*WHAT IS REQUIRED*
After removing every image, reproduce the data exactly as it appears.

*RECORDS PROVIDED*
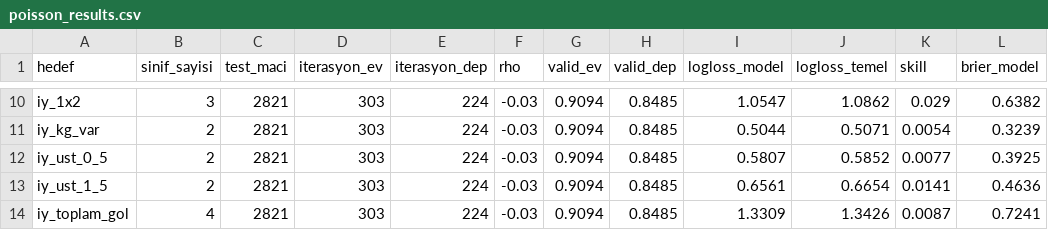
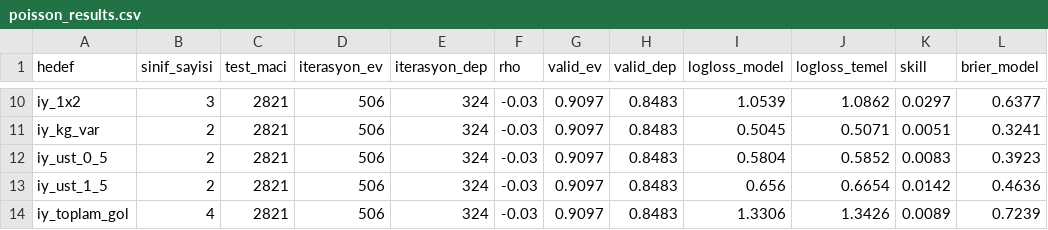
Before and after one commit to mertkaantopuz/football-predict, a CSV file: data/poisson_results.csv, drawn as a sheet; only a part is shown, gaps mark what is left out; the diff covers the shown part only; the diff names each change by its address in the sheet, - before the commit and + after, or states it on an @@ line.

```diff
--- a/data/poisson_results.csv
+++ b/data/poisson_results.csv
-D10:D14 (iterasyon_ev): 303
+D10:D14 (iterasyon_ev): 506
-E10:E14 (iterasyon_dep): 224
+E10:E14 (iterasyon_dep): 324
-G10:G14 (valid_ev): 0.9094
+G10:G14 (valid_ev): 0.9097
-H10:H14 (valid_dep): 0.8485
+H10:H14 (valid_dep): 0.8483
-I10 (logloss_model): 1.0547
+I10 (logloss_model): 1.0539
-K10 (skill): 0.029
+K10 (skill): 0.0297
-L10 (brier_model): 0.6382
+L10 (brier_model): 0.6377
-I11 (logloss_model): 0.5044
+I11 (logloss_model): 0.5045
-K11 (skill): 0.0054
+K11 (skill): 0.0051
-L11 (brier_model): 0.3239
+L11 (brier_model): 0.3241
-I12 (logloss_model): 0.5807
+I12 (logloss_model): 0.5804
-K12 (skill): 0.0077
+K12 (skill): 0.0083
-L12 (brier_model): 0.3925
+L12 (brier_model): 0.3923
-I13 (logloss_model): 0.6561
+I13 (logloss_model): 0.656
-K13 (skill): 0.0141
+K13 (skill): 0.0142
-I14 (logloss_model): 1.3309
+I14 (logloss_model): 1.3306
-K14 (skill): 0.0087
+K14 (skill): 0.0089
-L14 (brier_model): 0.7241
+L14 (brier_model): 0.7239
```
Also changed, not shown: 56 edited cells elsewhere in this file, data/model_results.csv, data/predictions_2026-11-05.csv, 5 other files.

*WRITTEN REPLY*
Before and after one commit to mertkaantopuz/football-predict, a CSV file: data/poisson_results.csv, drawn as a sheet; only a part is shown, gaps mark what is left out; the diff covers the shown part only; the diff names each change by its address in the sheet, - before the commit and + after, or states it on an @@ line.

```diff
--- a/data/poisson_results.csv
+++ b/data/poisson_results.csv
-D10:D14 (iterasyon_ev): 303
+D10:D14 (iterasyon_ev): 506
-E10:E14 (iterasyon_dep): 224
+E10:E14 (iterasyon_dep): 324
-G10:G14 (valid_ev): 0.9094
+G10:G14 (valid_ev): 0.9097
-H10:H14 (valid_dep): 0.8485
+H10:H14 (valid_dep): 0.8483
-I10 (logloss_model): 1.0547
+I10 (logloss_model): 1.0539
-K10 (skill): 0.029
+K10 (skill): 0.0297
-L10 (brier_model): 0.6382
+L10 (brier_model): 0.6377
-I11 (logloss_model): 0.5044
+I11 (logloss_model): 0.5045
-K11 (skill): 0.0054
+K11 (skill): 0.0051
-L11 (brier_model): 0.3239
+L11 (brier_model): 0.3241
-I12 (logloss_model): 0.5807
+I12 (logloss_model): 0.5804
-K12 (skill): 0.0077
+K12 (skill): 0.0083
-L12 (brier_model): 0.3925
+L12 (brier_model): 0.3923
-I13 (logloss_model): 0.6561
+I13 (logloss_model): 0.656
-K13 (skill): 0.0141
+K13 (skill): 0.0142
-I14 (logloss_model): 1.3309
+I14 (logloss_model): 1.3306
-K14 (skill): 0.0087
+K14 (skill): 0.0089
-L14 (brier_model): 0.7241
+L14 (brier_model): 0.7239
```
Also changed, not shown: 56 edited cells elsewhere in this file, data/model_results.csv, data/predictions_2026-11-05.csv, 5 other files.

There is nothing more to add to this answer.